The Jump and Bump Drill is awesome for many reasons. It’s something we have used for years in helping with jumping and landing, and doing so after contact. Better yet, it requires zero equipment!
You can do the movement and focus solely on the landing, which is how we prescribe it with most athletes. We start with a two-foot landing and progress to one foot. If the athlete can’t land on two feet in a controlled “next play position,” there’s no sense moving to one foot. We look for a “no-squish” landing where athletes can show adequate stiffness through the entire kinetic chain.
Once athletes have achieved the two-foot landing, move to a single-leg landing and then ask them to respond quickly afterwards. Vary how hard the contact is or where it is on their hip or torso so you can keep the training environment open versus a more closed and consistent stimulus. The contact they’ll encounter during competition is going to be chaotic and unpredictable, and the Jump and Bump Drill should reflect that.
One key here is to begin with contact on the hip that occurs at the top of the jump or at peak height. This is when the athlete is weightless, so to speak, with little vertical change happening. Always stay safe here and avoid undercutting or making contact below the hip at any time.
In the above video, we progress to asking the athlete to move laterally after landing on one leg. This makes things a bit more reactive and forces them to think about foot and ankle position on contact. We must always be thinking about the “next play,” and this progression will help put them in that state of mind. Be creative with your progressions. Have the athlete move in varying planes after landing, or give a hand signal, or have them catch or respond to a ball, or use sound cue, or position another person across from the participant and have them train true agility by responding to their movement.

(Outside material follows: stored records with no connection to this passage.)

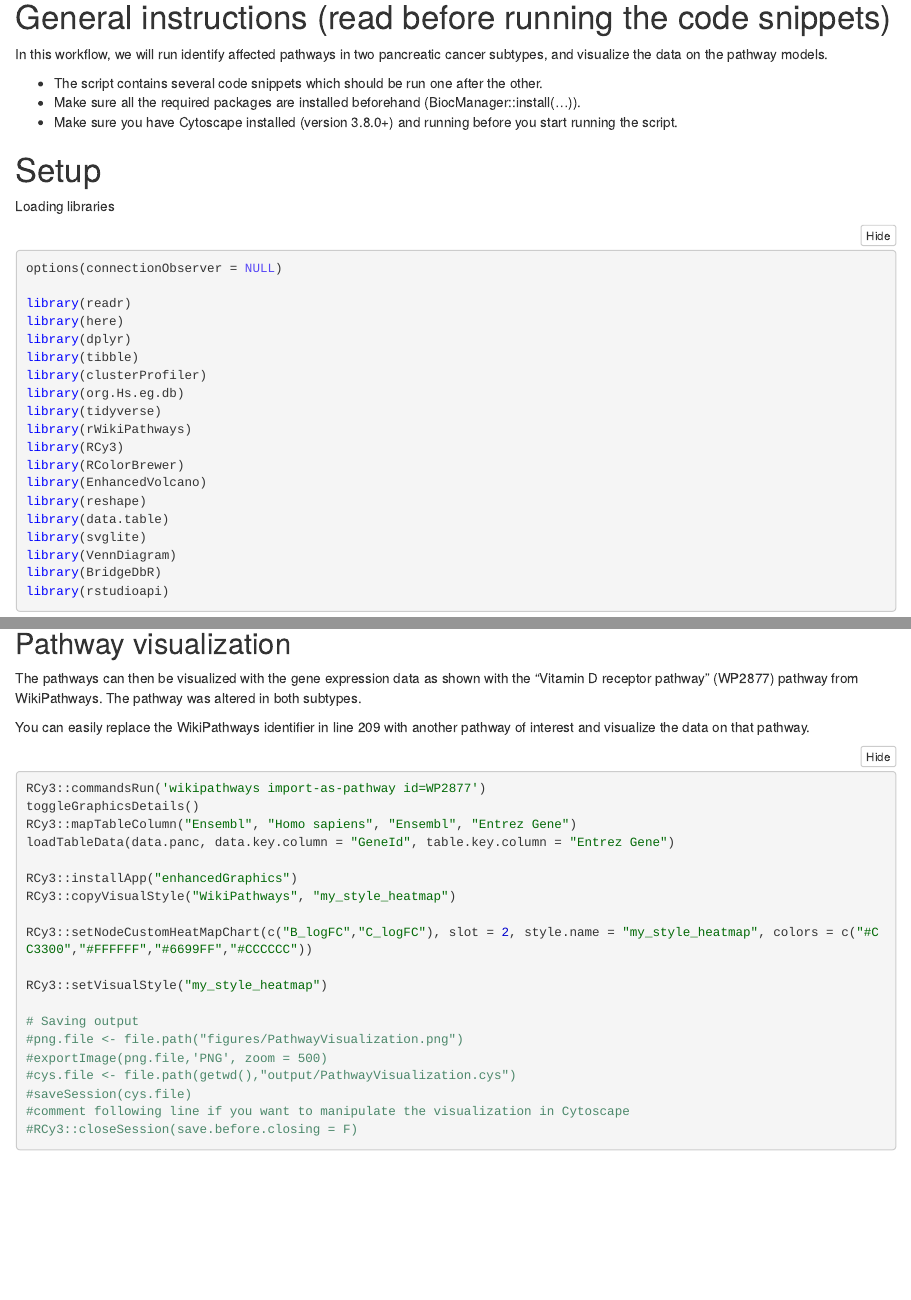
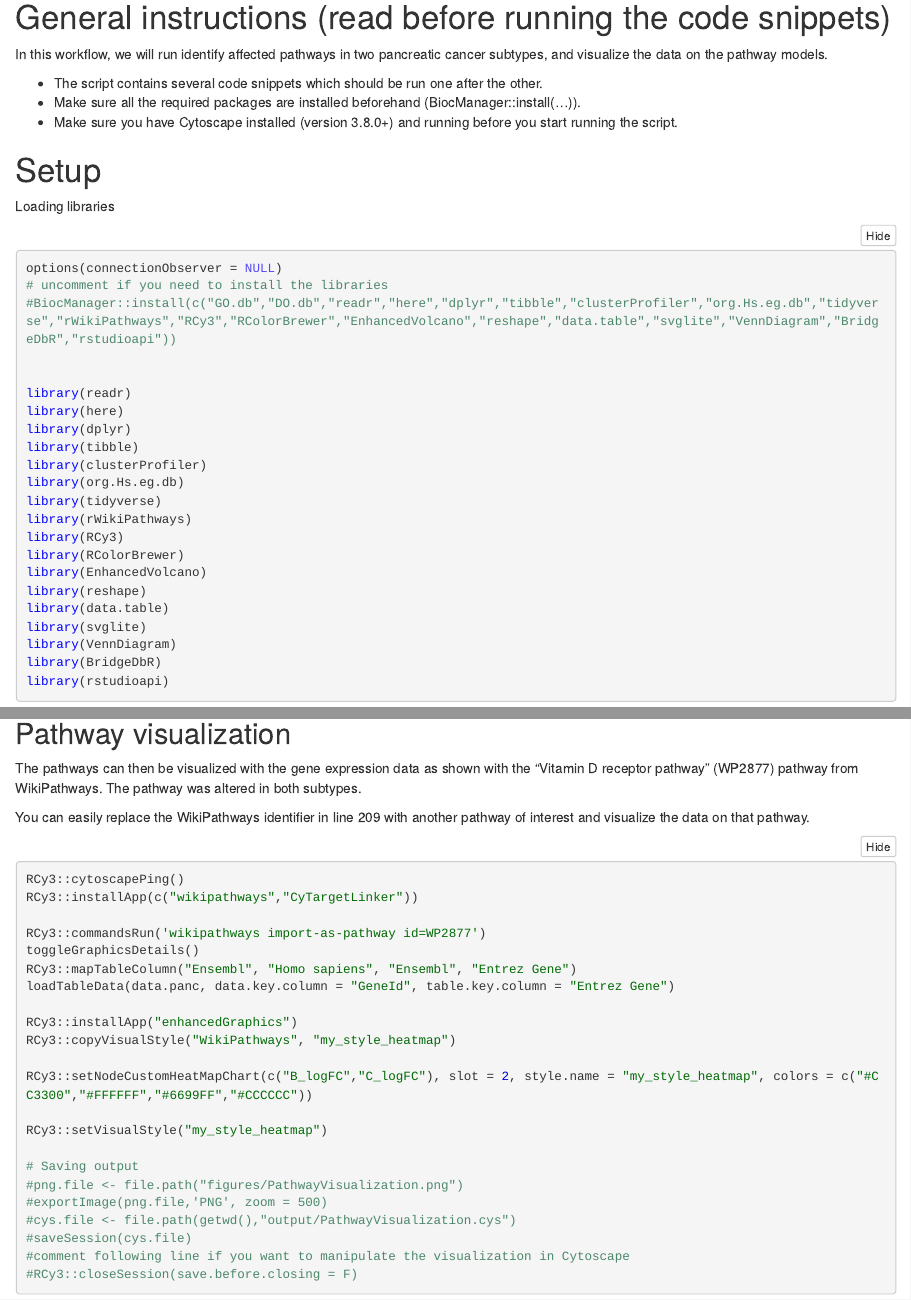
Before and after one commit to PancCanNet/workshop, an R Markdown document (workflows/workflow1.Rmd): the page in a window 1100 px wide, from 140 px down, and a second part further down, joined at a grey line. The pictures show the output file workflows/workflow1.nb.html that the author committed with the source, opened offline.

Commit message:
Add files via upload

````diff
--- a/workflows/workflow1.Rmd
+++ b/workflows/workflow1.Rmd
@@ -19,6 +19,9 @@ In this workflow, we will run identify affected pathways in two pancreatic cance
 Loading libraries
 ```{r}
 options(connectionObserver = NULL)
+# uncomment if you need to install the libraries
+#BiocManager::install(c("GO.db","DO.db","readr","here","dplyr","tibble","clusterProfiler","org.Hs.eg.db","tidyverse","rWikiPathways","RCy3","RColorBrewer","EnhancedVolcano","reshape","data.table","svglite","VennDiagram","BridgeDbR","rstudioapi"))
+
 
 library(readr)
 library(here)
@@ -206,6 +209,9 @@ The pathways can then be visualized with the gene expression data as shown with
 You can easily replace the WikiPathways identifier in line 209 with another pathway of interest and visualize the data on that pathway.
 
 ```{r}
+RCy3::cytoscapePing()
+RCy3::installApp(c("wikipathways","CyTargetLinker"))
+
 RCy3::commandsRun('wikipathways import-as-pathway id=WP2877')
 toggleGraphicsDetails()
 RCy3::mapTableColumn("Ensembl", "Homo sapiens", "Ensembl", "Entrez Gene")
````
Also changed, not shown: workflows/workflow1.nb.html.
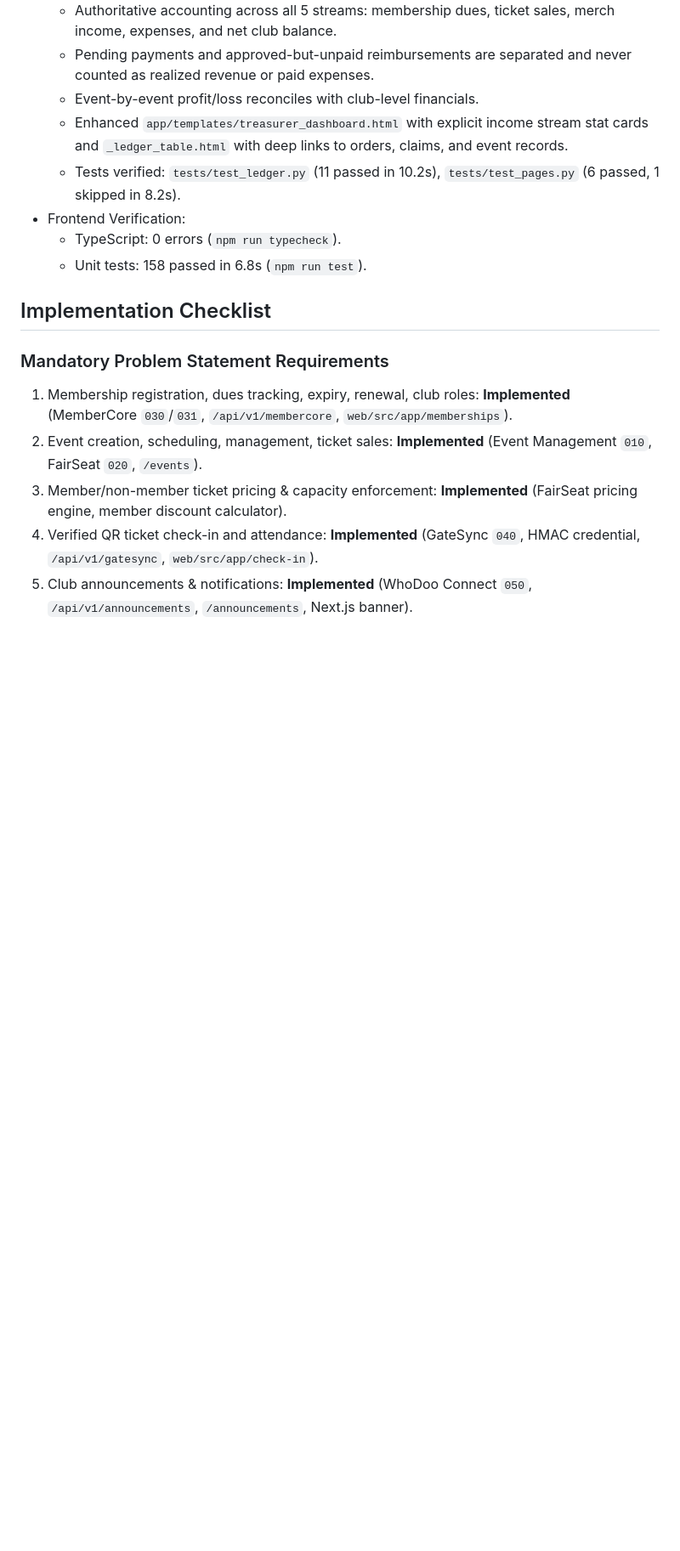
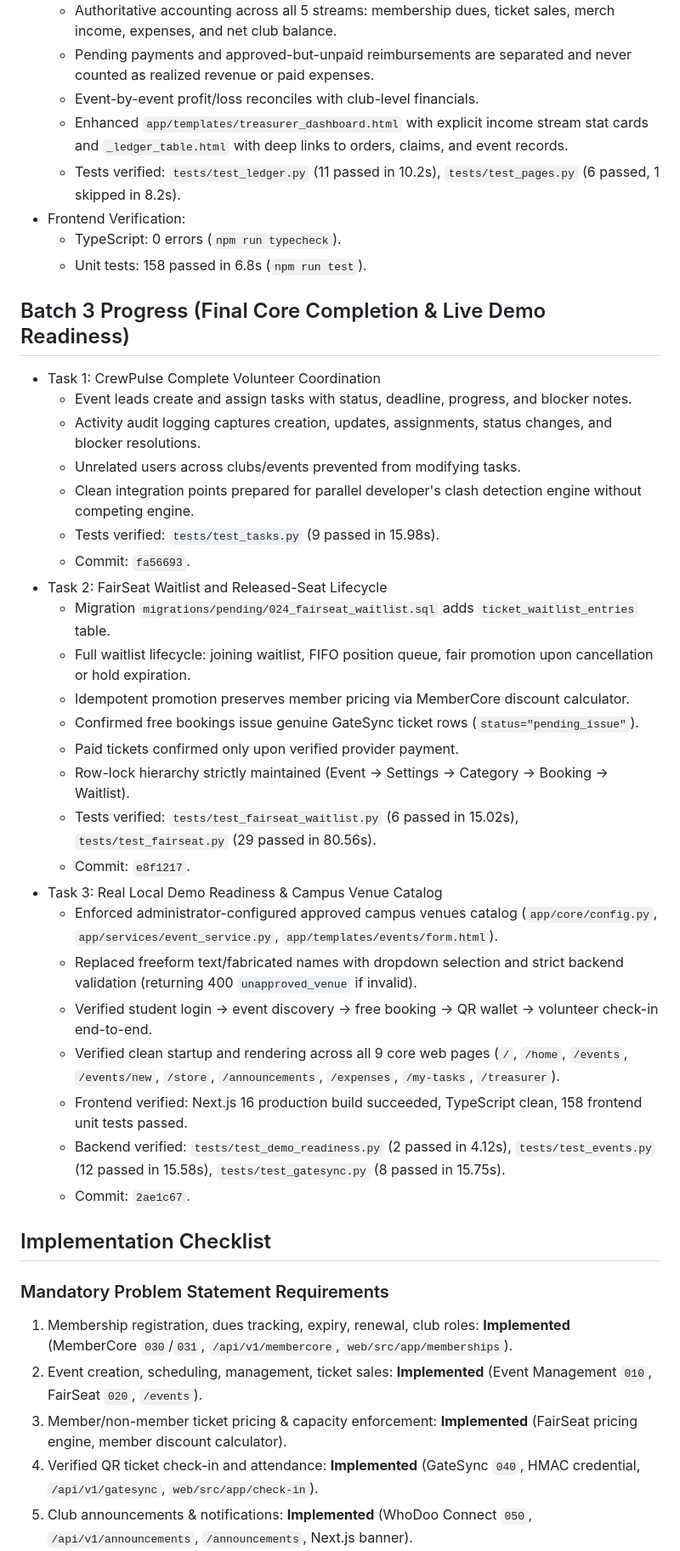
Before and after one commit to vishnubhargavd/WhoDoo, a Markdown page: docs/INTEGRATION_RECOVERY.md, the part around the change. Shown at 85% size. Drawn GitHub-style; blank space fills up the shorter version.

Commit message:
docs: record Batch 3 completion in INTEGRATION_RECOVERY.md

```diff
--- a/docs/INTEGRATION_RECOVERY.md
+++ b/docs/INTEGRATION_RECOVERY.md
@@ -92,6 +92,33 @@ provider configuration must be reported separately from local fixtures and mocke
   - TypeScript: 0 errors (`npm run typecheck`).
   - Unit tests: 158 passed in 6.8s (`npm run test`).
 
+## Batch 3 Progress (Final Core Completion & Live Demo Readiness)
+- Task 1: CrewPulse Complete Volunteer Coordination
+  - Event leads create and assign tasks with status, deadline, progress, and blocker notes.
+  - Activity audit logging captures creation, updates, assignments, status changes, and blocker resolutions.
+  - Unrelated users across clubs/events prevented from modifying tasks.
+  - Clean integration points prepared for parallel developer's clash detection engine without competing engine.
+  - Tests verified: `tests/test_tasks.py` (9 passed in 15.98s).
+  - Commit: `fa56693`.
+- Task 2: FairSeat Waitlist and Released-Seat Lifecycle
+  - Migration `migrations/pending/024_fairseat_waitlist.sql` adds `ticket_waitlist_entries` table.
+  - Full waitlist lifecycle: joining waitlist, FIFO position queue, fair promotion upon cancellation or hold expiration.
+  - Idempotent promotion preserves member pricing via MemberCore discount calculator.
+  - Confirmed free bookings issue genuine GateSync ticket rows (`status="pending_issue"`).
+  - Paid tickets confirmed only upon verified provider payment.
+  - Row-lock hierarchy strictly maintained (Event -> Settings -> Category -> Booking -> Waitlist).
+  - Tests verified: `tests/test_fairseat_waitlist.py` (6 passed in 15.02s), `tests/test_fairseat.py` (29 passed in 80.56s).
+  - Commit: `e8f1217`.
+- Task 3: Real Local Demo Readiness & Campus Venue Catalog
+  - Enforced administrator-configured approved campus venues catalog (`app/core/config.py`, `app/services/event_service.py`, `app/templates/events/form.html`).
+  - Replaced freeform text/fabricated names with dropdown selection and strict backend validation (returning 400 `unapproved_venue` if invalid).
+  - Verified student login -> event discovery -> free booking -> QR wallet -> volunteer check-in end-to-end.
+  - Verified clean startup and rendering across all 9 core web pages (`/`, `/home`, `/events`, `/events/new`, `/store`, `/announcements`, `/expenses`, `/my-tasks`, `/treasurer`).
+  - Frontend verified: Next.js 16 production build succeeded, TypeScript clean, 158 frontend unit tests passed.
+  - Backend verified: `tests/test_demo_readiness.py` (2 passed in 4.12s), `tests/test_events.py` (12 passed in 15.58s), `tests/test_gatesync.py` (8 passed in 15.75s).
+  - Commit: `2ae1c67`.
+
+
 
 ## Implementation Checklist
 
```
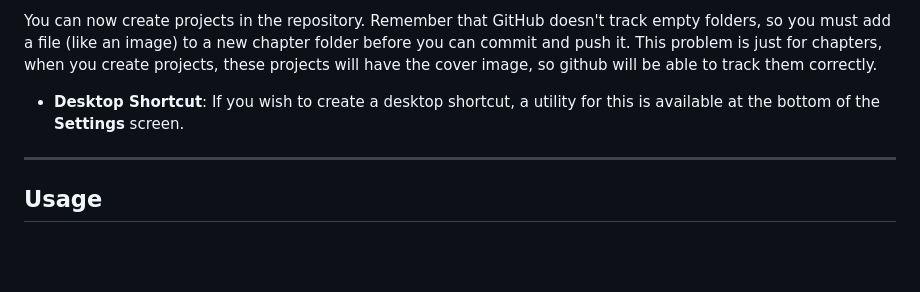
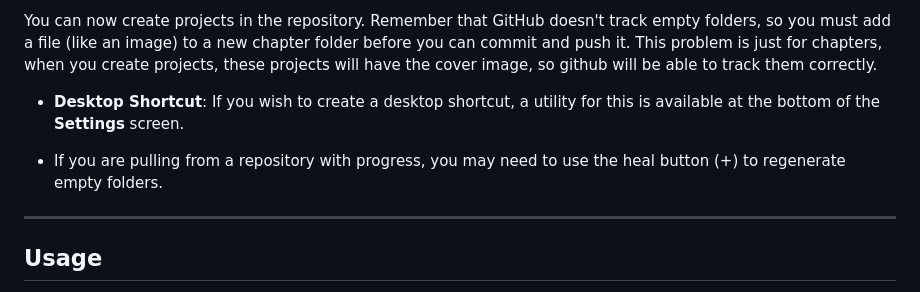
Before and after one commit to sifonezzz/ScanStation, a Markdown page: README.md, the part around the change. GitHub-like rendering; blank space fills up the shorter version.

Commit message:
Actualizar README.md

```diff
--- a/README.md
+++ b/README.md
@@ -88,6 +88,9 @@ You can now create projects in the repository. Remember that GitHub doesn't trac
 
 * **Desktop Shortcut**: If you wish to create a desktop shortcut, a utility for this is available at the bottom of the **Settings** screen.
 
+
+- If you are pulling from a repository with progress, you may need to use the heal button (+) to regenerate empty folders.
+
 ---
 
 ## Usage
```
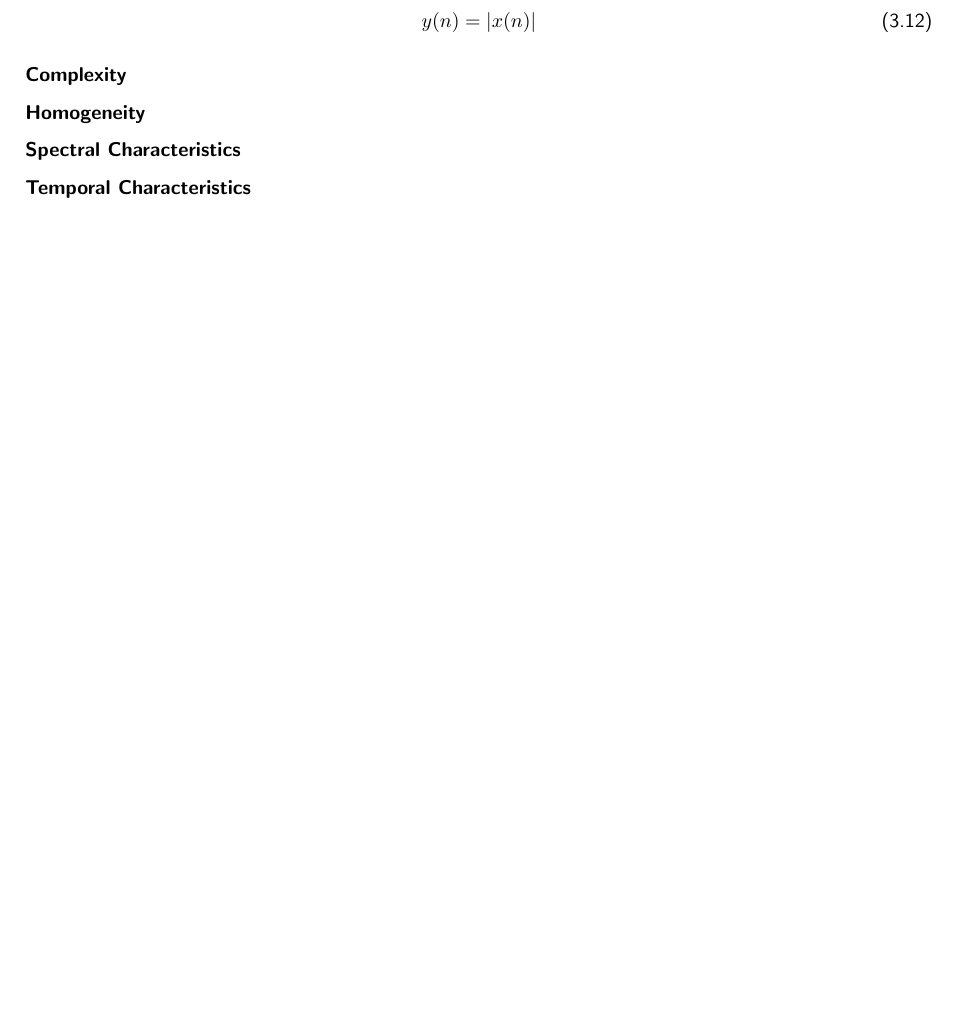
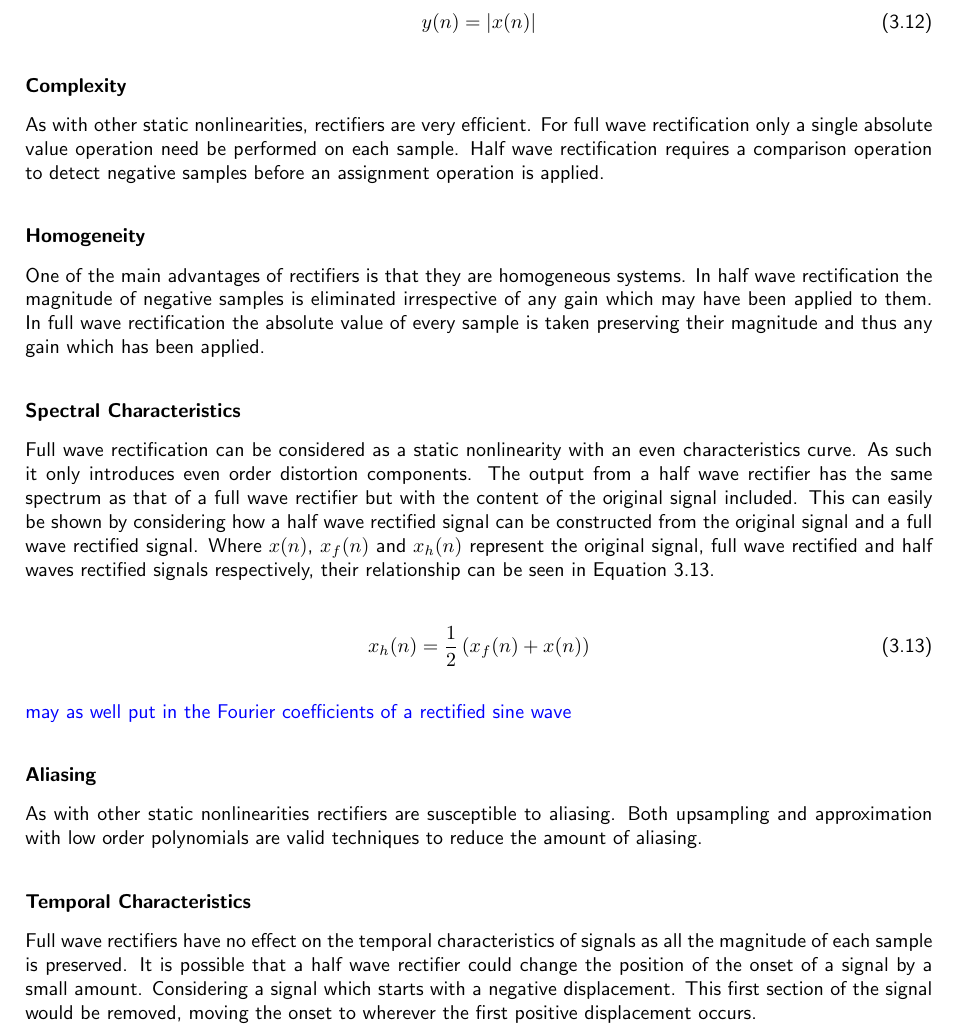
Before and after one commit to seanlikeskites/Thesis, a LaTeX thesis (Sean_Enderby_Thesis.tex, which reads chapter3/chapter3.tex): part of page 20 of 30 before the commit and part of page 20 of 31 after it, cut so that both start at the same text, the shorter picture padded with empty space. Compiled offline with pdfLaTeX.

Commit message:
and lo rectification was nigh

```diff
--- a/chapter3/chapter3.tex
+++ b/chapter3/chapter3.tex
@@ -830,9 +830,45 @@
 		\end{equation}
 
 		\subsubsection*{Complexity}
+			As with other static nonlinearities, rectifiers are very efficient. For full wave rectification
+			only a single absolute value operation need be performed on each sample. Half wave rectification
+			requires a comparison operation to detect negative samples before an assignment operation is
+			applied.
+
 		\subsubsection*{Homogeneity}
+			One of the main advantages of rectifiers is that they are homogeneous systems. In half wave
+			rectification the magnitude of negative samples is eliminated irrespective of any gain which may
+			have been applied to them. In full wave rectification the absolute value of every sample is taken
+			preserving their magnitude and thus any gain which has been applied.
+
 		\subsubsection*{Spectral Characteristics}
+			Full wave rectification can be considered as a static nonlinearity with an even characteristics
+			curve. As such it only introduces even order distortion components. The output from a half wave
+			rectifier has the same spectrum as that of a full wave rectifier but with the content of the
+			original signal included. This can easily be shown by considering how a half wave rectified signal
+			can be constructed from the original signal and a full wave rectified signal. Where $x(n)$,
+			$x_{f}(n)$ and $x_{h}(n)$ represent the original signal, full wave rectified and half waves
+			rectified signals respectively, their relationship can be seen in Equation
+			\ref{eq:RectificationRelationship}.
+
+			\begin{equation}
+				x_{h}(n) = \frac{1}{2} \left( x_{f}(n) + x(n) \right)
+				\label{eq:RectificationRelationship}
+			\end{equation}
+
+			\note{may as well put in the Fourier coefficients of a rectified sine wave}
+
+		\subsubsection*{Aliasing}
+			As with other static nonlinearities rectifiers are susceptible to aliasing. Both upsampling and
+			approximation with low order polynomials are valid techniques to reduce the amount of aliasing.
+
 		\subsubsection*{Temporal Characteristics}
+			Full wave rectifiers have no effect on the temporal characteristics of signals as all the magnitude
+			of each sample is preserved. It is possible that a half wave rectifier could change the position of
+			the onset of a signal by a small amount. Considering a signal which starts with a negative
+			displacement. This first section of the signal would be removed, moving the onset to wherever the
+			first positive displacement occurs.
+
 		\subsubsection*{Flexibility}
 %		\subsubsection*{Naturalness}
 
```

This is an awesome drill for sports like basketball, football, lacrosse and volleyball, or wherever jump and land techniques are important. Good landing abilities are shown to decrease likelihood of ACL and other ligamentous injury or re-injury, so even if the athlete’s sport itself involves little jumping or contact, there’s still benefit to be had. This is also a fun and super effective drill to use in a team setting, rather than just hopping around in place all by your lonesome.